DESCRIPTION OF THE TASK. Select all lines in the records that include "https".

****

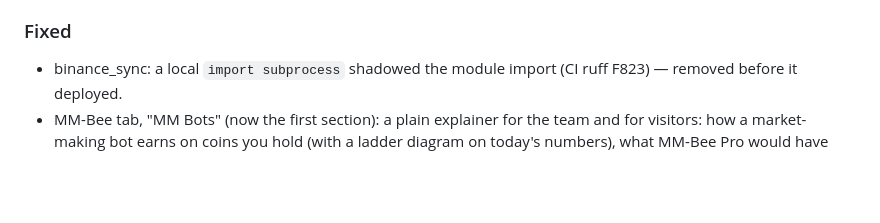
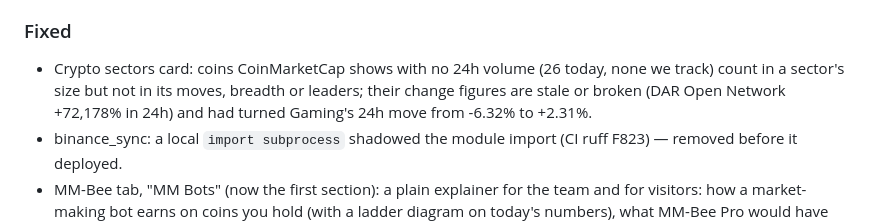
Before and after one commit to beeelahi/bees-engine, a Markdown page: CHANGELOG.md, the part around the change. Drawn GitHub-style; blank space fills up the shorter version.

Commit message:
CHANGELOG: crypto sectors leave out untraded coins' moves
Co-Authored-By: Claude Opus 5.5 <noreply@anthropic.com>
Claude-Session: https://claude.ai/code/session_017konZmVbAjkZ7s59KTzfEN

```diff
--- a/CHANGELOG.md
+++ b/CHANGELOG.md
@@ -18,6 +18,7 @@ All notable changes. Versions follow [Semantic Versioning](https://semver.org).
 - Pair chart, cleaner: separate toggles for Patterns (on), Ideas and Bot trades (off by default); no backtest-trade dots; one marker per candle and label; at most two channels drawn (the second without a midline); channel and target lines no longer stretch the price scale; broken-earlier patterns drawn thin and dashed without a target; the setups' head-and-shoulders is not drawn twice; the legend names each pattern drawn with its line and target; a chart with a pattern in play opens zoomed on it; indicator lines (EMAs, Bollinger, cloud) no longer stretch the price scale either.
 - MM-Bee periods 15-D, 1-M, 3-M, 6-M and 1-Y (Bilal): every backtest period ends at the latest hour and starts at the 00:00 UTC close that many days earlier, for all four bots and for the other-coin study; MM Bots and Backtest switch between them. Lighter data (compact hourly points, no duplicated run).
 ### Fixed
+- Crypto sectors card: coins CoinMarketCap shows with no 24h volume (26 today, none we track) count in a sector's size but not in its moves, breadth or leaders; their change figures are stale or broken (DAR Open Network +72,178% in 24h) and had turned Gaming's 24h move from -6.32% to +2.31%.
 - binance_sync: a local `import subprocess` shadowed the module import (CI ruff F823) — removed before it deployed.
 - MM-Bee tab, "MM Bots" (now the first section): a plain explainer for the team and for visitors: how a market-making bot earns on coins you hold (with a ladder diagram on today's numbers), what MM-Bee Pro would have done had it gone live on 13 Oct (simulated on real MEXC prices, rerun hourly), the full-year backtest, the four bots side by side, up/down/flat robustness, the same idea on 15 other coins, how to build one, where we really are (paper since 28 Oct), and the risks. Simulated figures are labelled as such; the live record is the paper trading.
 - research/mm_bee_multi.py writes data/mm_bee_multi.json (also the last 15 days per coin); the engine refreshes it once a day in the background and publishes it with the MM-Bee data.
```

****

ANSWER SPACE.
Claude-Session: https://claude.ai/code/session_017konZmVbAjkZ7s59KTzfEN
@@ -18,6 +18,7 @@ All notable changes. Versions follow [Semantic Versioning](https://semver.org).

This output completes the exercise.